Atomic Red Team is an open-source library of automated tests that can be used to evaluate an organization’s security posture in an objective, reproducible way. Mapped to the MITRE Corporation’s Adversarial Tactics, Techniques, and Common Knowledge (ATT&CK) framework, Atomic Red Team is an important tool for security teams committed to provable security—one of the hallmarks of the emerging engineering approach to cybersecurity.
When cybersecurity professionals are working on an SIaaS platform like LimaCharlie, Atomic Red Team tests can be run on any or all endpoints with just a few clicks or automated completely. This means less time spent setting up and running tests; finer-grained control over what tests are run and how; and better, more comprehensive coverage.
To learn more about how Atomic Red Team is used with LimaCharlie, and what we envision for the future of security testing automation, see:

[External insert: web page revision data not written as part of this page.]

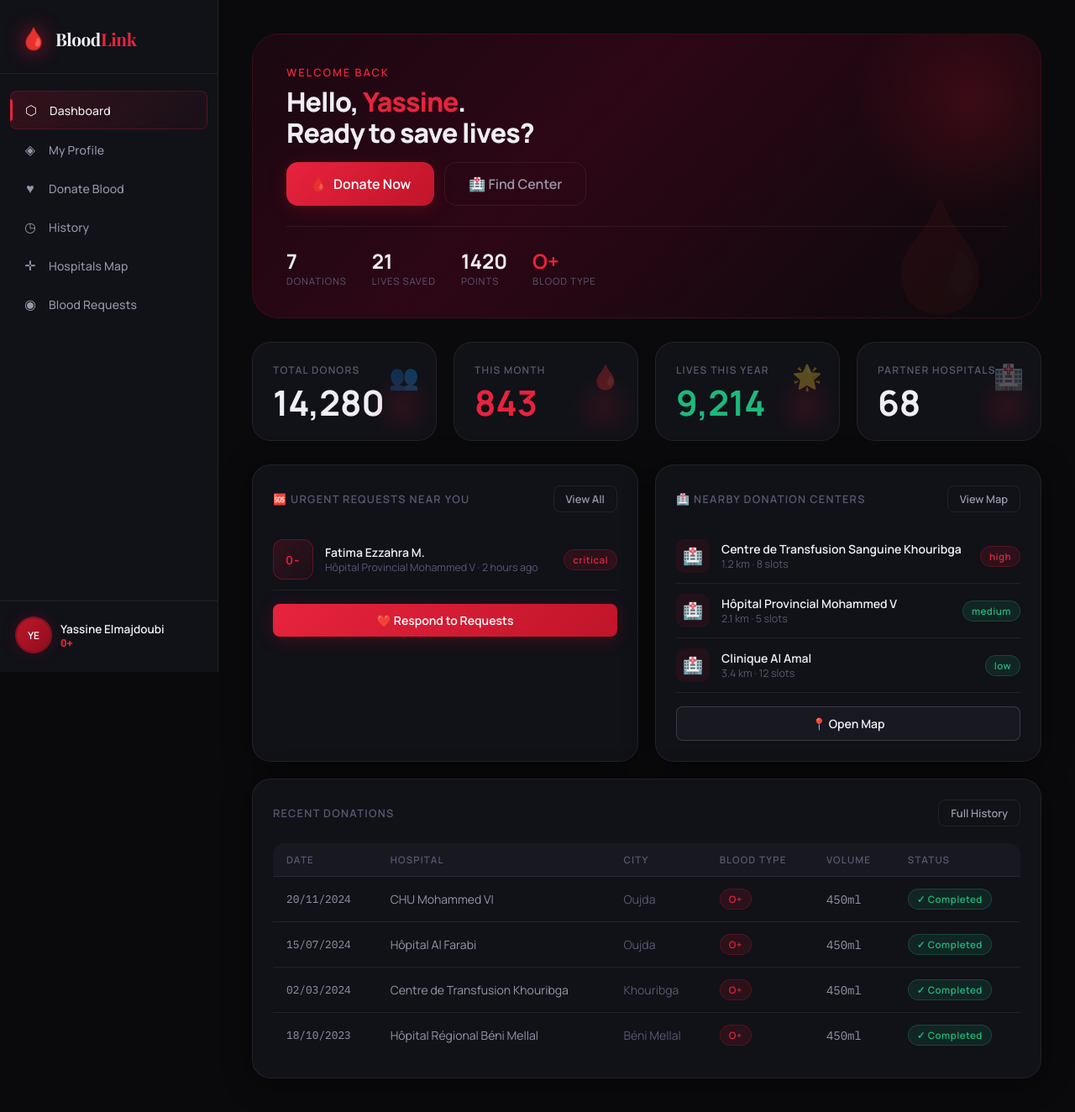
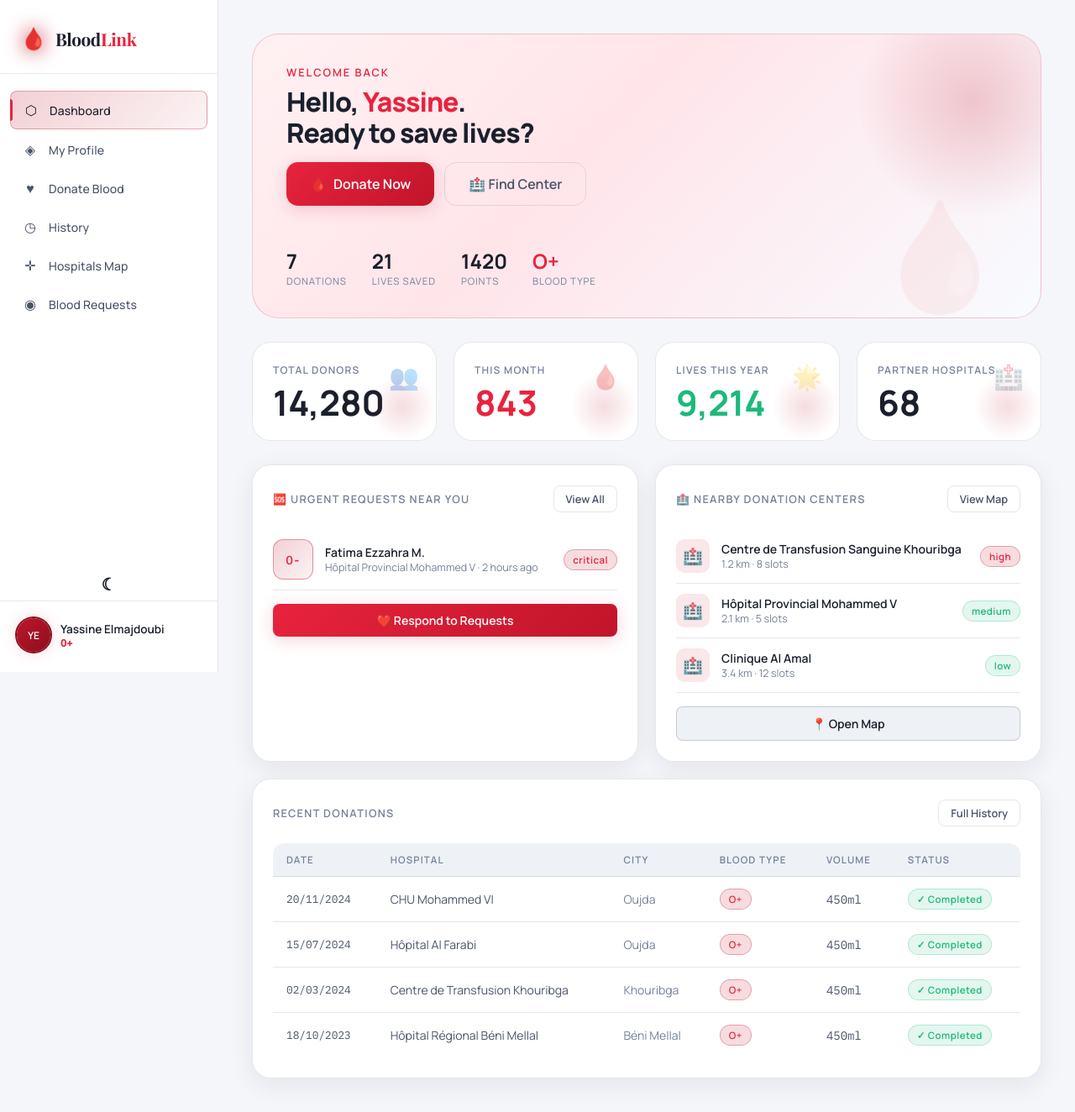
Before and after one commit to itsya-ssine/BloodLink, a PHP site: page / in a window 1280 px wide. Shown: the whole page at 84% size. Run offline with PHP 8.4, Linux system fonts and the light colour scheme.

Commit message:
add light/dark mode

```diff
--- a/css/components.css
+++ b/css/components.css
@@ -4,7 +4,7 @@
 
 /* ---- DASHBOARD ---- */
 .hero-banner {
-  background: linear-gradient(135deg, #1a0810 0%, #2d0615 40%, #0a0a0c 100%);
+  background: var(--hero-gradient);
   border: 1px solid rgba(192,21,42,0.2);
   border-radius: var(--radius-xl);
   padding: 36px 40px;
@@ -233,8 +233,8 @@
   border: 1px solid var(--border);
 }
 
-.leaflet-container { background: #111118 !important; }
-.leaflet-tile { filter: brightness(0.5) saturate(0.6) hue-rotate(200deg); }
+.leaflet-container { background: var(--map-bg) !important; }
+.leaflet-tile { filter: var(--map-filter); }
 
 .map-popup {
   font-family: var(--font-body);
@@ -244,19 +244,19 @@
   font-weight: 600;
   font-size: 0.9rem;
   margin-bottom: 4px;
-  color: #1a1a22;
+  color: var(--popup-title);
 }
 
 .map-popup p {
   font-size: 0.78rem;
-  color: #666;
+  color: var(--popup-text);
   margin-bottom: 6px;
 }
 
 /* ---- PROFILE ---- */
 .profile-cover {
   height: 130px;
-  background: linear-gradient(135deg, #1a0810, #2d0615, #1a1a2e);
+  background: var(--profile-gradient);
   border-radius: var(--radius-lg) var(--radius-lg) 0 0;
   position: relative;
 }
--- a/css/main.css
+++ b/css/main.css
@@ -29,6 +29,33 @@
   --font-mono:      'IBM Plex Mono', 'SFMono-Regular', Menlo, monospace;
   --shadow-card:    0 4px 32px rgba(0,0,0,0.5);
   --shadow-glow:    0 0 40px rgba(192,21,42,0.2);
+  --hero-gradient:  linear-gradient(135deg, #1a0810 0%, #2d0615 40%, #0a0a0c 100%);
+  --profile-gradient: linear-gradient(135deg, #1a0810, #2d0615, #1a1a2e);
+  --map-bg:         #111118;
+  --map-filter:     brightness(0.5) saturate(0.6) hue-rotate(200deg);
+  --popup-title:    #1a1a22;
+  --popup-text:     #666;
+}
+
+:root[data-theme='light'] {
+  --crimson-glow:   rgba(192, 21, 42, 0.18);
+  --bg-void:        #f5f6fa;
+  --bg-card:        #ffffff;
+  --bg-elevated:    #eef1f6;
+  --bg-hover:       #e6eaf3;
+  --border:         rgba(23, 28, 45, 0.10);
+  --border-strong:  rgba(23, 28, 45, 0.18);
+  --text-primary:   #1a1f2b;
+  --text-secondary: #495368;
+  --text-muted:     #74809a;
+  --shadow-card:    0 8px 30px rgba(20, 26, 44, 0.08);
+  --shadow-glow:    0 0 28px rgba(192, 21, 42, 0.12);
+  --hero-gradient:  linear-gradient(135deg, #fff1f3 0%, #ffe5ea 42%, #f8fbff 100%);
+  --profile-gradient: linear-gradient(135deg, #ffe6eb, #ffd6df, #edf3ff);
+  --map-bg:         #dfe5ef;
+  --map-filter:     none;
+  --popup-title:    #1a1f2b;
+  --popup-text:     #4f5b70;
 }
 
 *, *::before, *::after { box-sizing: border-box; margin: 0; padding: 0; }
@@ -90,6 +117,12 @@ body {
   display: flex;
   flex-direction: column;
   gap: 2px;
+}
+
+.sidebar-tools {
+  padding: 10px 20px 2px;
+  display: flex;
+  justify-content: center;
 }
 
 .nav-item {
@@ -200,6 +233,52 @@ body {
   font-size: 1.3rem;
   cursor: pointer;
   padding: 4px;
+}
+
+.mobile-actions {
+  display: flex;
+  align-items: center;
+  gap: 10px;
+}
+
+.theme-toggle {
+  display: inline-flex;
+  align-items: center;
+  justify-content: center;
+  width: 34px;
+  height: 34px;
+  border: none;
+  background: transparent;
+  color: var(--text-primary);
+  font-family: var(--font-body);
+  font-size: 0.9rem;
+  font-weight: 600;
+  cursor: pointer;
+  transition: color 0.2s ease, transform 0.2s ease;
+}
+
+.theme-toggle:hover {
+  color: var(--crimson-light);
+  transform: translateY(-2px);
+}
+
+.theme-toggle:active {
+  transform: translateY(0);
+}
+
+.theme-icon {
+  line-height: 1;
+  font-size: 1.25rem;
+}
+
+.theme-toggle.compact {
+  width: 34px;
+  height: 34px;
+  padding: 0;
+}
+
+.theme-toggle.compact .theme-label {
+  display: none;
 }
 
 /* ---- MAIN CONTENT ---- */
--- a/index.html
+++ b/index.html
@@ -40,6 +40,11 @@
         <span class="nav-icon">◉</span> Blood Requests
       </a>
     </nav>
+    <div class="sidebar-tools">
+      <button class="theme-toggle" data-theme-toggle aria-label="Switch theme" title="Switch theme">
+        <span class="theme-icon" aria-hidden="true">☀</span>
+      </button>
+    </div>
     <div class="sidebar-user">
       <div class="user-avatar" id="sidebarAvatar">AK</div>
       <div class="user-info">
@@ -53,7 +58,12 @@
   <header class="mobile-header">
     <button class="menu-btn" id="menuBtn">☰</button>
     <span class="logo-text">Blood<strong>Link</strong></span>
-    <div class="user-avatar small" id="mobileAvatar">AK</div>
+    <div class="mobile-actions">
+      <button class="theme-toggle compact" data-theme-toggle aria-label="Switch theme" title="Switch theme">
+        <span class="theme-icon" aria-hidden="true">☀</span>
+      </button>
+      <div class="user-avatar small" id="mobileAvatar">AK</div>
+    </div>
   </header>
 
   <!-- MAIN CONTENT -->
--- a/js/app.js
+++ b/js/app.js
@@ -6,8 +6,11 @@ const App = {
 
   currentPage: 'dashboard',
   currentFilter: 'all',
+  theme: 'dark',
 
   init() {
+    this.initTheme();
+
     // Set up navigation
     document.querySelectorAll('.nav-item').forEach(item => {
       item.addEventListener('click', (e) => {
@@ -63,6 +66,46 @@ const App = {
     this.navigate('dashboard');
   },
 
+  initTheme() {
+    const storedTheme = localStorage.getItem('bloodlink-theme');
+    const prefersLight = window.matchMedia('(prefers-color-scheme: light)').matches;
+    const initialTheme = storedTheme || (prefersLight ? 'light' : 'dark');
+
+    this.applyTheme(initialTheme);
+
+    document.querySelectorAll('[data-theme-toggle]').forEach(btn => {
+      btn.addEventListener('click', () => this.toggleTheme());
+    });
+  },
+
+  applyTheme(theme) {
+    this.theme = theme;
+    document.documentElement.setAttribute('data-theme', theme);
+    localStorage.setItem('bloodlink-theme', theme);
+    this.syncThemeToggleUI();
+  },
+
+  toggleTheme() {
+    this.applyTheme(this.theme === 'dark' ? 'light' : 'dark');
+  },
+
+  syncThemeToggleUI() {
+    const switchTo = this.theme === 'dark' ? 'light' : 'dark';
+    const icon = switchTo === 'light' ? '☀' : '☾';
+    const label = switchTo === 'light' ? 'Light' : 'Dark';
+
+    document.querySelectorAll('[data-theme-toggle]').forEach(btn => {
+      const iconEl = btn.querySelector('.theme-icon');
+      const labelEl = btn.querySelector('.theme-label');
+
+      if (iconEl) iconEl.textContent = icon;
+      if (labelEl) labelEl.textContent = label;
+
+      btn.setAttribute('aria-label', `Switch to ${switchTo} mode`);
+      btn.setAttribute('title', `Switch to ${switchTo} mode`);
+    });
+  },
+
   navigate(page) {
     this.currentPage = page;
     Router.navigate(page);
```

How LimaCharlie supports open-source cybersecurity
Open-source cybersecurity tools add tremendous value to the LimaCharlie platform — and the open-source ethos is representative of the path we’d like to see the security industry take in the future.
Phishing Database, an open-source repository of phishing domains, URLs, and threats updated on the hour
The Ultimate Nginx Bad Bot Blocker, an open-source tool for website owners designed to block malicious bots and user-agents, spam referrers and adware, ransomware and more
IntelOwl, an open-source tool that lets users get threat intelligence about a file, IP address, or domain from multiple sources via a single API
In addition to direct support for open-source projects, we also offer a full-featured free tier of LimaCharlie to help students, researchers, and security professionals who would like to learn more about security infrastructure as a service.